Just as importantly, the club also recognized that in order for their withdrawal to be more effective, others would have to participate. With that in mind, they issued a challenge to their sporting colleagues:
“We call on the Madison and Wisconsin cycling community, broader cycling communities, the cycling industry, and state, national, and international cycling governing bodies to affirm their policies of non-discrimination and inclusion by publicly denouncing these policies. We call on these groups to continue to inform themselves about trans athletes.”
That’s what staking a claim on the right side of history looks like.

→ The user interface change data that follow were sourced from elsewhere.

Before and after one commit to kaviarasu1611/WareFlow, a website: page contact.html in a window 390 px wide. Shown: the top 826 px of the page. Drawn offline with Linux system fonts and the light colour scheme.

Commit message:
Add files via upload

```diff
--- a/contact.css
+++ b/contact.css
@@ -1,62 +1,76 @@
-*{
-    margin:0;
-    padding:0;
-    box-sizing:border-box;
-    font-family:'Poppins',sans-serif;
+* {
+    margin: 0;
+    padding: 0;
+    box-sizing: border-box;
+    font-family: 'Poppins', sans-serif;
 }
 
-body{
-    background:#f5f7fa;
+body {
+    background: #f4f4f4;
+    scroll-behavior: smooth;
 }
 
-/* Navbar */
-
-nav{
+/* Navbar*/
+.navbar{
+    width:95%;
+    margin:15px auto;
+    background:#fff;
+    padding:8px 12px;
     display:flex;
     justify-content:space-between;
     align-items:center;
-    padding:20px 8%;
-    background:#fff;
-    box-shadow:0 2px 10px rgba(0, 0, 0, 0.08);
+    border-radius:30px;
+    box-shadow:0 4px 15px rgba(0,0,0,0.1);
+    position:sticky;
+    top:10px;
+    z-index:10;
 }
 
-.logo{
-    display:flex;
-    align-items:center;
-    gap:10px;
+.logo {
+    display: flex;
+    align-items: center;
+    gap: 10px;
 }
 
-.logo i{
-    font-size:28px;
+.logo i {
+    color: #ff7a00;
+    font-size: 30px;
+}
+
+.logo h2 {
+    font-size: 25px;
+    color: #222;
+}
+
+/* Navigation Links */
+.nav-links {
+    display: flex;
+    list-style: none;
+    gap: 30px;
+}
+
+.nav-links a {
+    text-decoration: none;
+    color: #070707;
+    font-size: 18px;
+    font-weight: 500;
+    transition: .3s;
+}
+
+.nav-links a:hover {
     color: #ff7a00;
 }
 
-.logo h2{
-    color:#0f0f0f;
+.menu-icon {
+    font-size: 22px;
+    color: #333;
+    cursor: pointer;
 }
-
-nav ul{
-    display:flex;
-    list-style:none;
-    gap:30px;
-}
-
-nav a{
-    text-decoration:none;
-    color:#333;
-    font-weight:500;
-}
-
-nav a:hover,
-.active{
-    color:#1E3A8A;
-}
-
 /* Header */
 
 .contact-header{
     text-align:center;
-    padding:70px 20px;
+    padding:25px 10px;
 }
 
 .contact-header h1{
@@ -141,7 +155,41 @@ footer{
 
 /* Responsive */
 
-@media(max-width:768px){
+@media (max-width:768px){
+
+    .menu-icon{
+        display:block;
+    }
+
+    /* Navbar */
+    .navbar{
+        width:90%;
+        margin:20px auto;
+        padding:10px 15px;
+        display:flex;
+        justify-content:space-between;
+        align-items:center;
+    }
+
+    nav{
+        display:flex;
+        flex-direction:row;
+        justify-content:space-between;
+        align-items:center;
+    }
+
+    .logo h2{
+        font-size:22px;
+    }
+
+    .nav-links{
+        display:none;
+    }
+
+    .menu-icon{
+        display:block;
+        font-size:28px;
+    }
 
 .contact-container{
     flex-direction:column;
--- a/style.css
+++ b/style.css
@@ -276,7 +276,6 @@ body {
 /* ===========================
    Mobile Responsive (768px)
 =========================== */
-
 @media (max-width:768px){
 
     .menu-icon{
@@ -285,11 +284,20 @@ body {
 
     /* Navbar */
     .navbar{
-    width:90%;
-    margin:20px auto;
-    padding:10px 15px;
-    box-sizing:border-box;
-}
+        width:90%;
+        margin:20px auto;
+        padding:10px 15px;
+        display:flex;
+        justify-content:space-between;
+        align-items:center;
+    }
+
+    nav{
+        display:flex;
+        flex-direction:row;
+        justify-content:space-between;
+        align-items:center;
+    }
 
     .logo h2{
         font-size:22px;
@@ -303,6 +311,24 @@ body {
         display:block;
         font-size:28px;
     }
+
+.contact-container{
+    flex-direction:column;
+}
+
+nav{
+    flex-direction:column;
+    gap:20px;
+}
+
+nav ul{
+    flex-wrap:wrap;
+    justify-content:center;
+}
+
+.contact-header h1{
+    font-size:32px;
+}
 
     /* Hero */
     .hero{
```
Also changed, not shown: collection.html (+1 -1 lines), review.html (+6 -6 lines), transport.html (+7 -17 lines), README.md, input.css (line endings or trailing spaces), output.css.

And it’s providing an example of leadership for others in the cycling and sports worlds to do the same.
On Monday, Gov. Hutchinson took a step that showed that public pressure from activists was working by vetoing House Bill 1570, which would have banned the prescription of puberty blockers and gender reassignment surgeries for transgender children under age 18. While Hutchinson showed public fealty to conservative talking points like “government overreach,” he also answered a question of how the bill potentially could have harmed trans kids by remarking, “It hurts my heart to think about that.” Lawmakers may now act to override his veto.
The actions of groups like Revolution Cycles Club are having a positive impact. However, Arkansas’ trans athlete ban and “religious conscience” exemption that allows doctors to refuse treatment to LGBTQ patients remain state laws. There is still more work to be done.
Last week, managing editor Dawn Ennis wrote an op-ed calling on the NCAA to follow Major League Baseball’s civil rights lead and take decisive action against states like Arkansas that are actively oppressing transgender athletes and the trans community as a whole.
As a start, the NCAA would be wise to emulate Revolution Cycles Club. The club’s bold decision to pull out of the Fayetteville championship and their statement of unequivocal support for transgender people are what genuine allyship looks like.